EXERCISE — Search the listing for "else" and copy every line where it appears.

DATA TO USE —

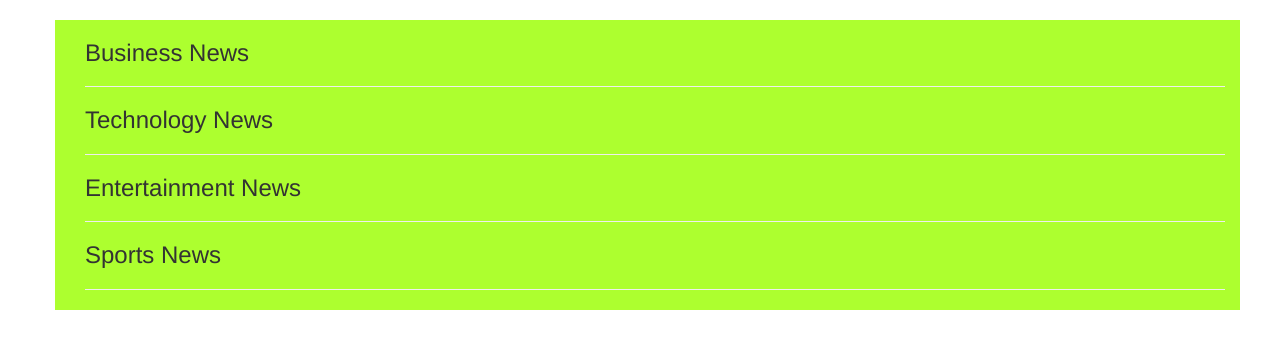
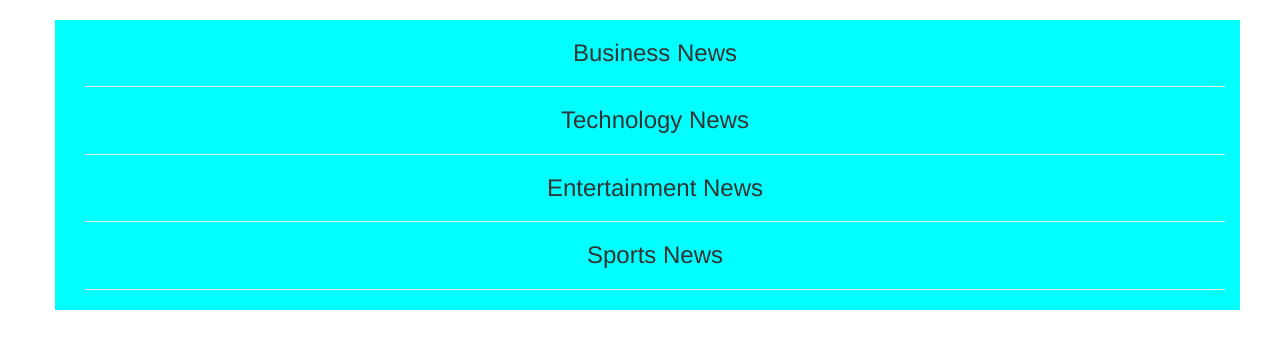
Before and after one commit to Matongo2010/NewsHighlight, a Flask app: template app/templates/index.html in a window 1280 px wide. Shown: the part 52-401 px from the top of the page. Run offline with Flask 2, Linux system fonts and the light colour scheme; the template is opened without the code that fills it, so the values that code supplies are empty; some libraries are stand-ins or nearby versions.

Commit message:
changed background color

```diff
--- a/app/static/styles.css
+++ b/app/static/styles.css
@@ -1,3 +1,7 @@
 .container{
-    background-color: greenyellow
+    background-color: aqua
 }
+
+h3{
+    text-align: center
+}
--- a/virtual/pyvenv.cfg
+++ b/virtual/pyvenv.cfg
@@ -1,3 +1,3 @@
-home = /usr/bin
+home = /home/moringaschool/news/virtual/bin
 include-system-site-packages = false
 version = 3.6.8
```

==

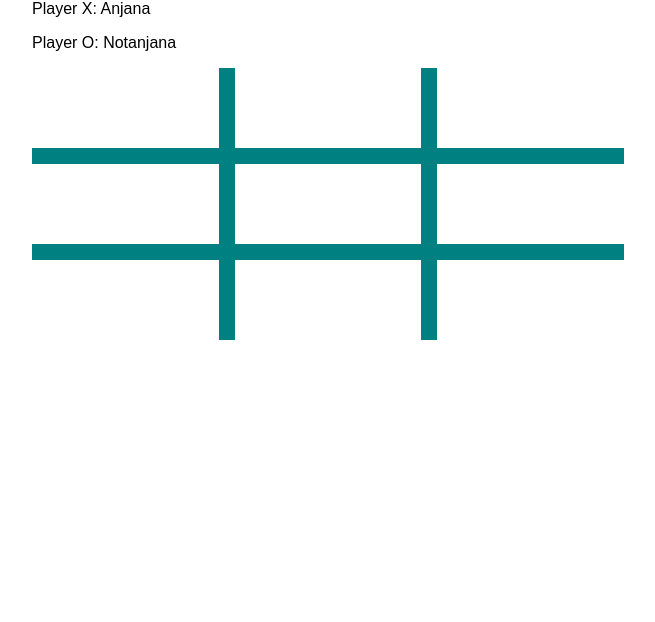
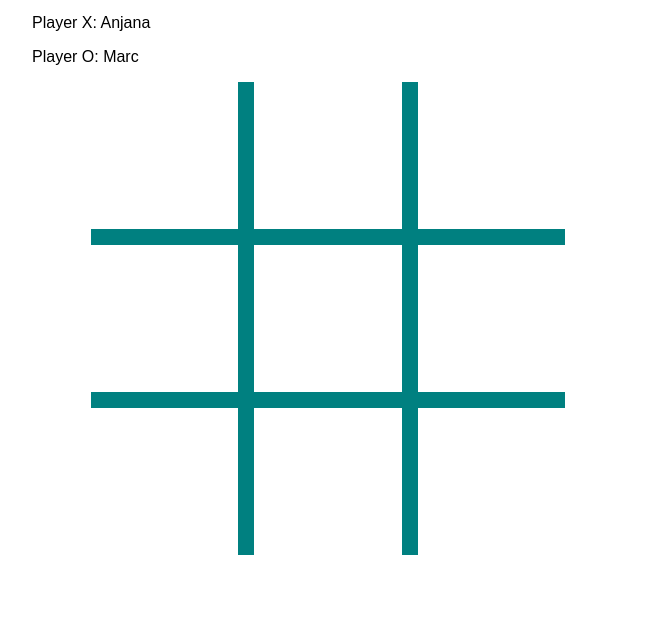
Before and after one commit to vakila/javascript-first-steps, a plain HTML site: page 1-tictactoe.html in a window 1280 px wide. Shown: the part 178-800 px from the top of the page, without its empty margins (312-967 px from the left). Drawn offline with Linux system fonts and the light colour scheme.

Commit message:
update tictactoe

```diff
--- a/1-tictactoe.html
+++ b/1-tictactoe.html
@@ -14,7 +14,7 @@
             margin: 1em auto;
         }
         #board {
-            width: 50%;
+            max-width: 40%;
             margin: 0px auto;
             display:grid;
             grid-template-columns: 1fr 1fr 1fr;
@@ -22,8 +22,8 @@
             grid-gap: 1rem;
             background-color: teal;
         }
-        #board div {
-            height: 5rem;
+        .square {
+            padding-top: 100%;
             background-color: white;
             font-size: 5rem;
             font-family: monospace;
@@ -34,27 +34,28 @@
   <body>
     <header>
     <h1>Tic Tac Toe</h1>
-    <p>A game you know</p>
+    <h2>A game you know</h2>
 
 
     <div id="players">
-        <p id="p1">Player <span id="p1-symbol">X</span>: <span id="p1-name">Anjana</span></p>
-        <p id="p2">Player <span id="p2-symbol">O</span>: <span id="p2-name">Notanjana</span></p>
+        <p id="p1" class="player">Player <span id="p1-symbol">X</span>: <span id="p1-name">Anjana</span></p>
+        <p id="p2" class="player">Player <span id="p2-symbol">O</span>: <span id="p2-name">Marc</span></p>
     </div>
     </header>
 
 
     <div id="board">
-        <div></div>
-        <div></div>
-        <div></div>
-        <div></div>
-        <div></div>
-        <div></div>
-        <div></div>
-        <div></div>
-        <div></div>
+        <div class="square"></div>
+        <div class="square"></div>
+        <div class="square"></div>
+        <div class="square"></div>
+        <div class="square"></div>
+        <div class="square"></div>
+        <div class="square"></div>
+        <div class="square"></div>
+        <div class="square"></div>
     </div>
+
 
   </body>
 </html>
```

* * *

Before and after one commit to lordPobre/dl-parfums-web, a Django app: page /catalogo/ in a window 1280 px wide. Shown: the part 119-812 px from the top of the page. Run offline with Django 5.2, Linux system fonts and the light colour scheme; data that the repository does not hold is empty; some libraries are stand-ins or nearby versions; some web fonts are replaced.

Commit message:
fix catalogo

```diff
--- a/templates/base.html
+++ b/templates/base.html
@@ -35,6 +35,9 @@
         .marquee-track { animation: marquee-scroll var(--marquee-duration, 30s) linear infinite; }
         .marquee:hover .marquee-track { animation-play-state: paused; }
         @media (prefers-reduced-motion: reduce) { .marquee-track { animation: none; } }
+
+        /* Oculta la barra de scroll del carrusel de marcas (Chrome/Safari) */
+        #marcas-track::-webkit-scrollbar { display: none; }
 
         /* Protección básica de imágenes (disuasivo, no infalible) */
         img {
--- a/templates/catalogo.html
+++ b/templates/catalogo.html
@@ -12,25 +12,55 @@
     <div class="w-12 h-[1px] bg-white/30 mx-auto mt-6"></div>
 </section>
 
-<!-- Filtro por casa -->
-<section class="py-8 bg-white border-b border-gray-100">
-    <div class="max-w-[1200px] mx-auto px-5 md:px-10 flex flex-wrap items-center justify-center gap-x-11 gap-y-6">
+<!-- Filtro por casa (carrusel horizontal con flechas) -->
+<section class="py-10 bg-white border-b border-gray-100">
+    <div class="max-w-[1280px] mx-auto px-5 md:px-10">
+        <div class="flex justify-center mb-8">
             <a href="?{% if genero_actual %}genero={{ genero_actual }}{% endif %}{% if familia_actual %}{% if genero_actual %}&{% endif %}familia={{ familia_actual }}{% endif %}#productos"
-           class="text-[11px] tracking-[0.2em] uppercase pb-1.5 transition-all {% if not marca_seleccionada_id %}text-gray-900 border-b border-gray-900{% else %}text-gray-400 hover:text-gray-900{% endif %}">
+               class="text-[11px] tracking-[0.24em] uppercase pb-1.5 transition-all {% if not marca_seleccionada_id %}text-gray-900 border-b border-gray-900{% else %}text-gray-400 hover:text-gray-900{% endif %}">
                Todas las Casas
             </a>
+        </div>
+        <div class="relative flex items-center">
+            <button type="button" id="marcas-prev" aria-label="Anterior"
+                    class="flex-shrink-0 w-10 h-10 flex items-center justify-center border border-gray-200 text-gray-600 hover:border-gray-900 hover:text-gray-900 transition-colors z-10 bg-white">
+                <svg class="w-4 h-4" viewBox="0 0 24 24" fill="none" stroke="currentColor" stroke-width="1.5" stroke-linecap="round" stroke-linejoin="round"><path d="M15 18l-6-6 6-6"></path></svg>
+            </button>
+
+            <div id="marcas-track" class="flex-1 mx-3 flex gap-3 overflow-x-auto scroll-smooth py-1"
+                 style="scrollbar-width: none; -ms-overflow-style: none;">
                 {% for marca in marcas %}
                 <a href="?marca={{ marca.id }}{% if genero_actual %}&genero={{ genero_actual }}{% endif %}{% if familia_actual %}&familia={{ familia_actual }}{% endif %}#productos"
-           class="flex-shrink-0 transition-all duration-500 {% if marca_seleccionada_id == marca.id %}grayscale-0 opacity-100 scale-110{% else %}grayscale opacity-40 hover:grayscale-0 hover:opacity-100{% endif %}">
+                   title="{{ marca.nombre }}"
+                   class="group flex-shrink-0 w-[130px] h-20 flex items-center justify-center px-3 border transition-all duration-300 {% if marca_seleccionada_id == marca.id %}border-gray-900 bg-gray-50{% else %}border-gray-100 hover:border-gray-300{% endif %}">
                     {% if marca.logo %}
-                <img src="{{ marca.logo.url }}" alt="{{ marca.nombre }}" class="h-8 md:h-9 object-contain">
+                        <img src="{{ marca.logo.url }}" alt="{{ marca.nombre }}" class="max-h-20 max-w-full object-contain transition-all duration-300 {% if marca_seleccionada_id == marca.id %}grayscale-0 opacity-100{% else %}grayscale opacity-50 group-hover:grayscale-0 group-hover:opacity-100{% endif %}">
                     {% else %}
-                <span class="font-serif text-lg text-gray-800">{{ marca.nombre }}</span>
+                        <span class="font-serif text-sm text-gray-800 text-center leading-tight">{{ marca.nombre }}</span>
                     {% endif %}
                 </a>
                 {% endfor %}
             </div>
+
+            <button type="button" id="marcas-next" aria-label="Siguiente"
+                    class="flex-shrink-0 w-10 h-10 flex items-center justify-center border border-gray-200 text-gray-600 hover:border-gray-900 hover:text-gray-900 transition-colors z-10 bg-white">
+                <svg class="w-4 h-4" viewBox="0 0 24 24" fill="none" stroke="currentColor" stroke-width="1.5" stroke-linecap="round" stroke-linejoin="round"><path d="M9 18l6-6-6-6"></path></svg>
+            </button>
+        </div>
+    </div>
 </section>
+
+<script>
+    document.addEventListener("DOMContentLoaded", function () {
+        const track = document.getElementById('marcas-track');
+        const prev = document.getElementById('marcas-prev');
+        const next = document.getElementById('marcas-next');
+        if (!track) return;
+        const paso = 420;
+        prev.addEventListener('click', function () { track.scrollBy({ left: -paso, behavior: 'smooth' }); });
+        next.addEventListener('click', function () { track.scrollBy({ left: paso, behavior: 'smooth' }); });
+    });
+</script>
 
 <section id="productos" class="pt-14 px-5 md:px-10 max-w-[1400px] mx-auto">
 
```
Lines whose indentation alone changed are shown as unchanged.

RESULT OF THE EXERCISE —
-           class="text-[11px] tracking-[0.2em] uppercase pb-1.5 transition-all {% if not marca_seleccionada_id %}text-gray-900 border-b border-gray-900{% else %}text-gray-400 hover:text-gray-900{% endif %}">
+               class="text-[11px] tracking-[0.24em] uppercase pb-1.5 transition-all {% if not marca_seleccionada_id %}text-gray-900 border-b border-gray-900{% else %}text-gray-400 hover:text-gray-900{% endif %}">
-           class="flex-shrink-0 transition-all duration-500 {% if marca_seleccionada_id == marca.id %}grayscale-0 opacity-100 scale-110{% else %}grayscale opacity-40 hover:grayscale-0 hover:opacity-100{% endif %}">
+                   class="group flex-shrink-0 w-[130px] h-20 flex items-center justify-center px-3 border transition-all duration-300 {% if marca_seleccionada_id == marca.id %}border-gray-900 bg-gray-50{% else %}border-gray-100 hover:border-gray-300{% endif %}">
+                        <img src="{{ marca.logo.url }}" alt="{{ marca.nombre }}" class="max-h-20 max-w-full object-contain transition-all duration-300 {% if marca_seleccionada_id == marca.id %}grayscale-0 opacity-100{% else %}grayscale opacity-50 group-hover:grayscale-0 group-hover:opacity-100{% endif %}">
                     {% else %}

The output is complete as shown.